I first encountered Tyler Gun Works a few years ago while searching for a Christmas gift for a close friend, one of the proverbial guys who is very difficult to buy for. Jeff Quinn of Gunblast.com wrote about a high quality tomahawk that piqued my interest. Its blade was case hardened and its handle was made of hickory. I went to the manufacturer’s website and found several models to choose from and they were all made of stainless steel.
“Wait a second,” I thought, “Stainless steel can’t be case hardened.” Apparently it can, but there’s just one alchemist on the planet who figured it out. His name is Bobby Tyler and he’s located in Friona, Texas in the big state’s panhandle. When asked how he does it, Bobby smiles slyly and drawls, “Very carefully.”
In the Beginning

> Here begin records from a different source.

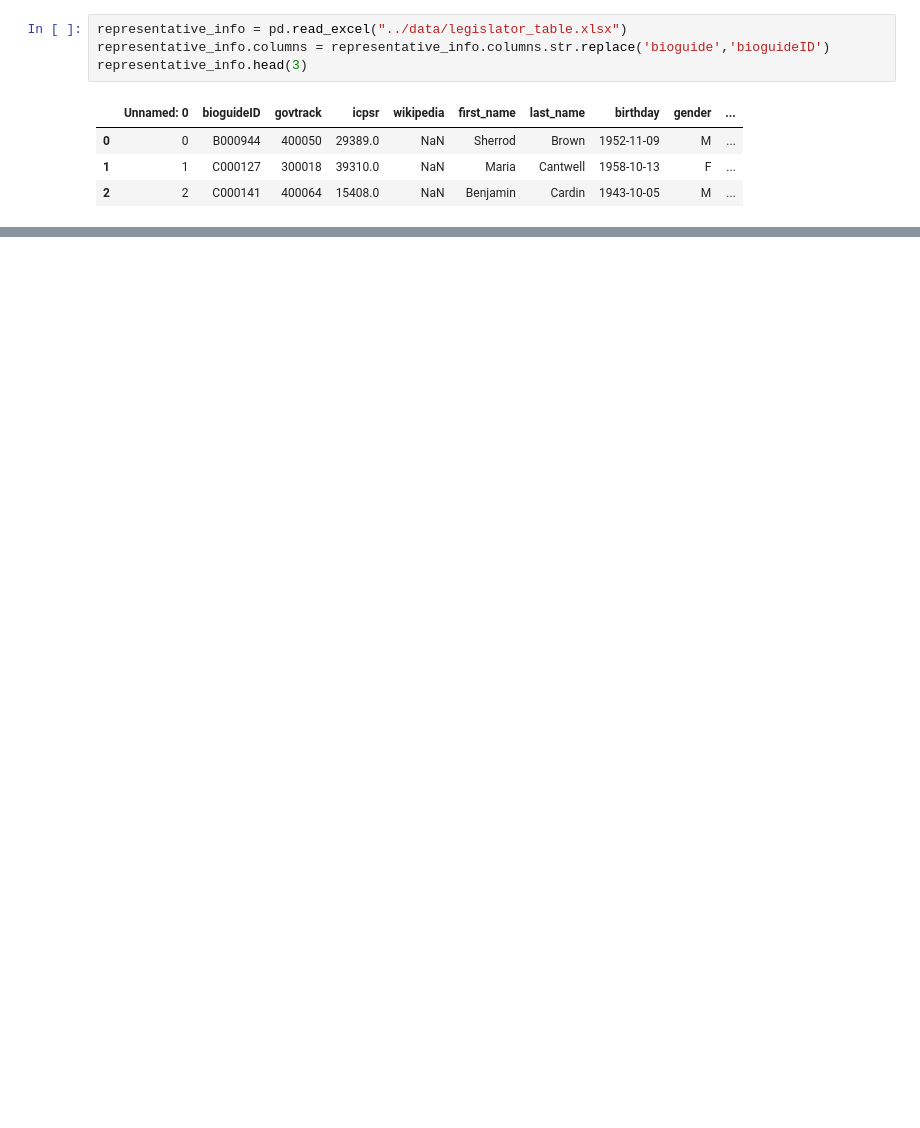
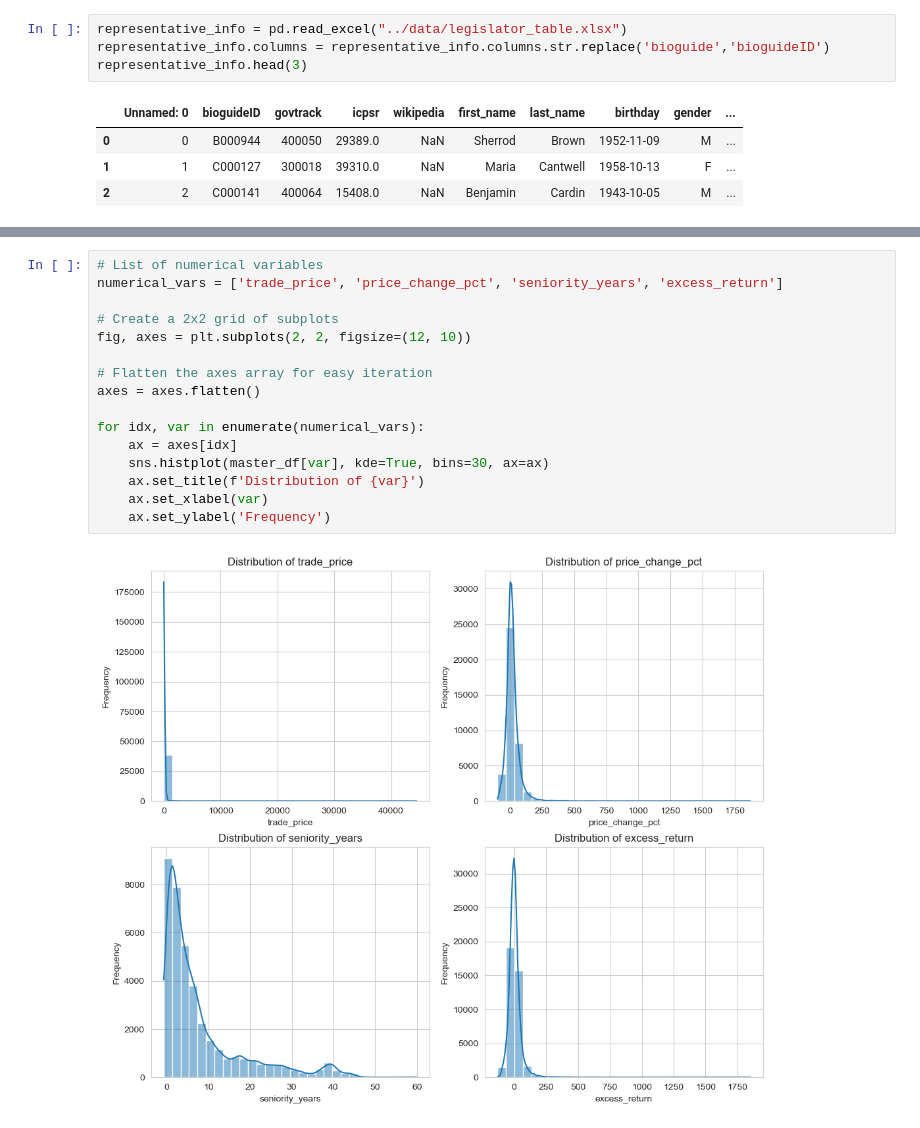
Before and after one commit to moajzashahab/congressional-trade-analysis, a Jupyter notebook: eda/analysis.ipynb, the cells around one changed output, grey strips where cells are left out. Cells and saved outputs as stored; diff of their text form; blank space fills up the shorter version.

```diff
--- a/eda/analysis.ipynb
+++ b/eda/analysis.ipynb
@@ -169,0 +237,18 @@ master_df.to_excel('../data/master_df.xlsx',index=False)
+# %%
+# List of numerical variables
+numerical_vars = ['trade_price', 'price_change_pct', 'seniority_years', 'excess_return']
+
+# Create a 2x2 grid of subplots
+fig, axes = plt.subplots(2, 2, figsize=(12, 10))
+
+# Flatten the axes array for easy iteration
+axes = axes.flatten()
+
+for idx, var in enumerate(numerical_vars):
+    ax = axes[idx]
+    sns.histplot(master_df[var], kde=True, bins=30, ax=ax)
+    ax.set_title(f'Distribution of {var}')
+    ax.set_xlabel(var)
+    ax.set_ylabel('Frequency')
+# %% [output]
+[figure, added]
```
Also changed, not shown: parts of 39 cells of this notebook, 4 other files.
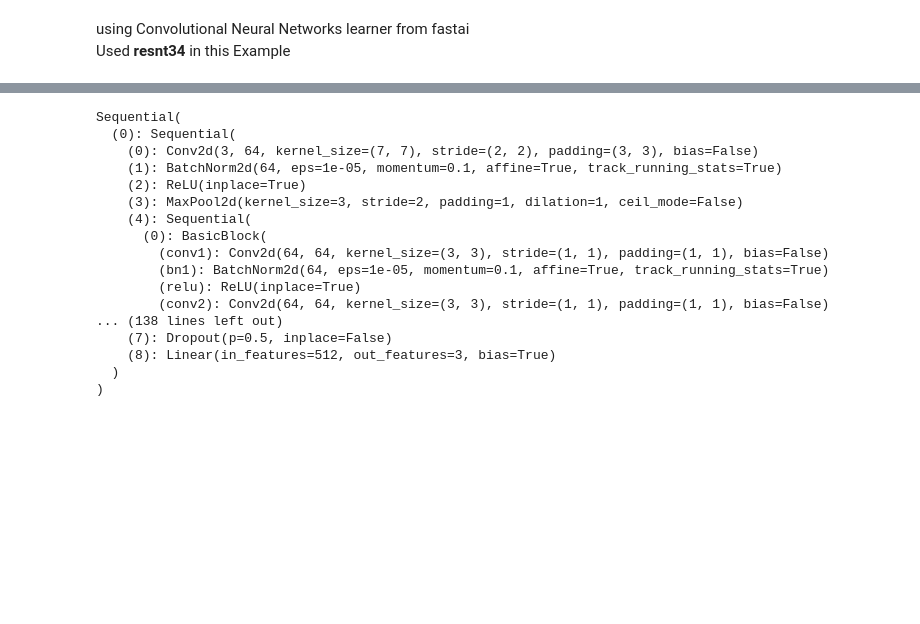
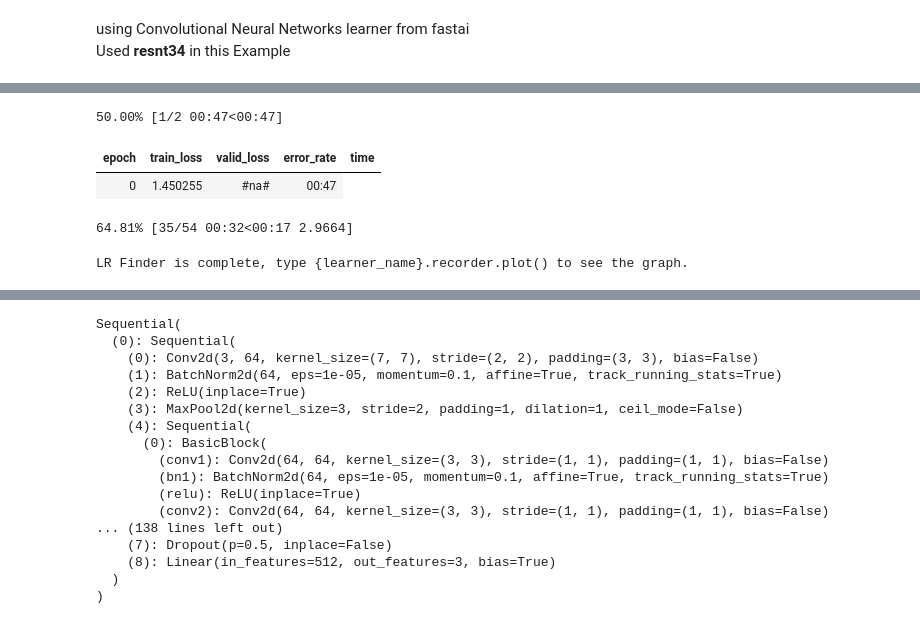
Before and after one commit to kjcmathews/DS_ML, a Jupyter notebook: fastai/rockpaperscissors.ipynb, the cells around one changed output, grey strips where cells are left out. Cells and saved outputs as stored; diff of their text form; code cells hidden in the pictures; blank space fills up the shorter version.

```diff
--- a/fastai/rockpaperscissors.ipynb
+++ b/fastai/rockpaperscissors.ipynb
@@ -139,0 +125,8 @@ learn.fit_one_cycle(5)
+# %%
+learn.lr_find()
+# %% [output]
+50.00% [1/2 00:47<00:47]
+| epoch | train_loss | valid_loss | error_rate | time |
+| 0 | 1.450255 | #na# | 00:47 |
+64.81% [35/54 00:32<00:17 2.9664]
+LR Finder is complete, type {learner_name}.recorder.plot() to see the graph.
```
Also changed, not shown: parts of 17 cells of this notebook.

Bobby Tyler has been a custom gunsmith for many years now. He was raised with firearms and hunting as a way of life. After attending Texas A&M University, he earned his gunsmith degree from the Colorado School of Trades. Founded in 1947, this prestigious college offers an Associate of Occupational Studies Degree in Gunsmithing.
Bobby discovered his passion for metal finishing, which led to his restoration and embellishment business for all manner of firearms. While custom work for individual clients led to a successful business due to word of mouth praise, Henry Repeating Arms was the big gun maker that challenged Tyler with a much larger scale of work. Henry’s Big Boy lever action rifle with the color case hardened finish was an instant success. So much so that, in addition to the first two original rifles, they now offer six more color case hardened models.
Many other firearms makers utilize Tyler Gun Works for color case hardening and other handsome finishes he provides these days. Bobby’s shop offers nitre blue, standard blue, bright blue, and his hallmark color case hardening. He can also provide Colt style case hardening as well. I have an original Stevens Favorite .22 youth rifle made in the early 1900s. It’s original case hardened finish is just like the wavy lined hues Bobby Tyler’s versions display.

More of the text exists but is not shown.